Next government must fuel the Midlands Engine

If the government is really serious about revving up the regions then a new administration must turn plans for the Midlands Engine into reality, argues Steve Wooler.

It might seem strange to be talking about the vast potential in a government initiative when the government responsible for it has just handed in the keys at Westminster.

I make no great claims for the ability of BWB’s corporate crystal ball, but I suspect that when the dust settles after seven weeks of campaigning we’ll end up with an administration looking suspiciously similar to the one we’ve just waved goodbye to.

Theresa May doesn’t come across to me as someone who wants to reinvent the wheel. She’ll want to be in a stronger position to get on with her version of Brexit, but her basic approach to running the economy seems unlikely to change. That means a continuing international trade push, strategies for raising the game of key industries, and initiatives aimed at improving the performance of regional economies like the Northern Powerhouse and Midlands Engine.

Thanks to Manchester’s undeniable ability to create headlines, we’ve heard a lot about the Northern Powerhouse, particularly its ambitions for better cross-regional transport links.

As the year progresses and a ‘new’ government beds in, I suspect we’ll hear a lot more about the Midlands Engine. Birmingham - bigger than Manchester, remember - is keen to set the pace, and if the Conservatives’ own Andy Street (the former CEO of John Lewis) succeeds in his campaign to become mayor of the West Midlands you can expect that he’ll be an early caller when 10 Downing Street reopens for business on 9 June.

There is also an undeniable appetite for progress elsewhere in the Midlands. Nottingham, Derby and Leicester are all keen to build on global strengths in key industries like advanced manufacturing, life sciences and digital tech. But they need better infrastructure and connectivity to thrive and prosper.
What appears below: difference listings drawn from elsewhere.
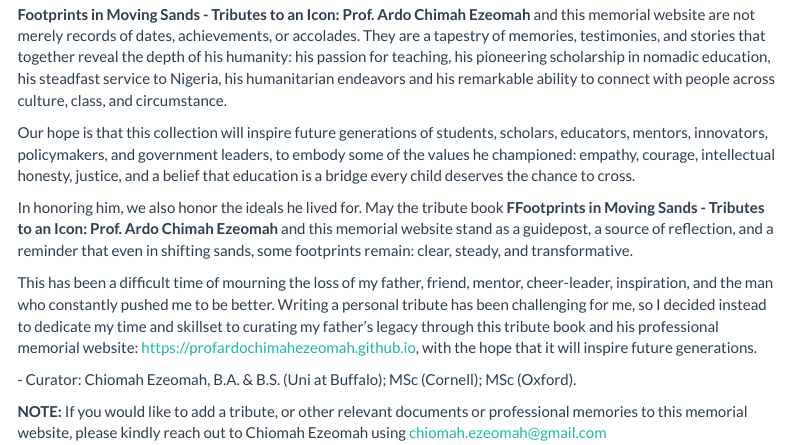
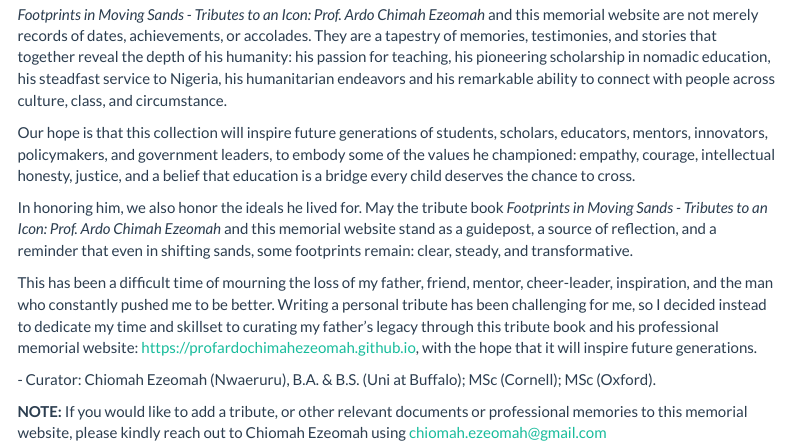
Before and after one commit to profardochimahezeomah/profardochimahezeomah.github.io, an R Markdown document (curatorsnote.Rmd): the page in a window 1100 px wide, from 900 px down. The pictures show the output file curatorsnote.html that the author committed with the source, opened offline; library style sheets and scripts come from the installed R packages; menus at the side of the page are left out.

Commit message:
Correction to Curator's note and push for Archives page

```diff
--- a/curatorsnote.Rmd
+++ b/curatorsnote.Rmd
@@ -16,15 +16,15 @@ output:
 
 The primary purpose of this memorial website and the professional tribute book, *Footprints in Moving Sands - Tributes to an Icon: Prof. Ardo Chimah Ezeomah*, is to offer the world a carefully curated glimpse into the extraordinary life and legacy of Prof. Ardo Chimah Ezeomah. On these pages, we gather the footsteps of a man who devoted over five decades to expanding the boundaries of access, dignity, and possibility through education, especially for children and communities too often overlooked.
 
-**Footprints in Moving Sands - Tributes to an Icon: Prof. Ardo Chimah Ezeomah** and this memorial website are not merely records of dates, achievements, or accolades. They are a tapestry of memories, testimonies, and stories that together reveal the depth of his humanity: his passion for teaching, his pioneering scholarship in nomadic education, his steadfast service to Nigeria, his humanitarian endeavors and his remarkable ability to connect with people across culture, class, and circumstance.
+*Footprints in Moving Sands - Tributes to an Icon: Prof. Ardo Chimah Ezeomah* and this memorial website are not merely records of dates, achievements, or accolades. They are a tapestry of memories, testimonies, and stories that together reveal the depth of his humanity: his passion for teaching, his pioneering scholarship in nomadic education, his steadfast service to Nigeria, his humanitarian endeavors and his remarkable ability to connect with people across culture, class, and circumstance.
 
 Our hope is that this collection will inspire future generations of students, scholars, educators, mentors, innovators, policymakers, and government leaders, to embody some of the values he championed: empathy, courage, intellectual honesty, justice, and a belief that education is a bridge every child deserves the chance to cross.
 
-In honoring him, we also honor the ideals he lived for. May the tribute book **FFootprints in Moving Sands - Tributes to an Icon: Prof. Ardo Chimah Ezeomah** and this memorial website stand as a guidepost, a source of reflection, and a reminder that even in shifting sands, some footprints remain: clear, steady, and transformative.
+In honoring him, we also honor the ideals he lived for. May the tribute book *Footprints in Moving Sands - Tributes to an Icon: Prof. Ardo Chimah Ezeomah* and this memorial website stand as a guidepost, a source of reflection, and a reminder that even in shifting sands, some footprints remain: clear, steady, and transformative.
 
 This has been a difficult time of mourning the loss of my father, friend, mentor, cheer-leader, inspiration, and the man who constantly pushed me to be better. Writing a personal tribute has been challenging for me, so I decided instead to dedicate my time and skillset to curating my father’s legacy through this tribute book and his professional memorial website: https://profardochimahezeomah.github.io, with the hope that it will inspire future generations.
 
-\- Curator: Chiomah Ezeomah, B.A. & B.S. (Uni at Buffalo); MSc (Cornell); MSc (Oxford).
+\- Curator: Chiomah Ezeomah (Nwaeruru), B.A. & B.S. (Uni at Buffalo); MSc (Cornell); MSc (Oxford).
 
 
 **NOTE:** If you would like to add a tribute, or other relevant documents or professional memories to this memorial website, please kindly reach out to Chiomah Ezeomah using chiomah.ezeomah@gmail.com
```
Also changed, not shown: archive.html, curatorsnote.html.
Thankfully, the Midlands Engine now has some tangible plans to build on. Only a few weeks ago it unveiled both its own economic strategy and a strategy for Midlands Connect, which is responsible for driving improvement in the region’s transport networks.

That strategy contained more than £400m of funding commitments and an incisive analysis of the challenges the Midlands economy faces - below average productivity, skills shortages, and poor connectivity. It’s pretty obvious these problems are linked, and it is pleasing to see a clear acknowledgment that the transport network across a fragmented expanse of the UK economy has got to be much better connected and more smartly operated.

While HS2 sits above the Midlands Engine, it makes absolute sense for such a connectivity game-changer to remain a key part of government transport strategy. I would go further and push for some early clarity on the route of HS2 East as it drives up to Scotland. In the same vein, a new government must look again at the plans for a Great Britain Freight Route, which could take the heat off our motorways by transferring some long-distance freight on to under-utilised rail lines - and in a form compatible with European rail freight networks.

The Midlands Engine strategy ticks a lot of very sensible boxes, and I hope that as an organisation it keeps talking directly to business about how these plans can be turned into reality. The challenge, of course, lies in two areas: long-term political commitment to the strategy, and making sure that national and local government has the capacity to help make it happen.

I would urge politicians of all colours to make absolutely clear during the election campaign that they are committed to investing in the economies of the Midlands and the north. The untapped potential is huge, and the Midlands could do so much more for Britain’s balance of payments if its infrastructure was brought up to 21st century standards.

We don’t need to reinvent the wheel. But whatever your political allegiances are, I hope you agree that we do need to get the Midlands Engine revving harder.

Steve Wooler is the chief executive of BWB Consulting.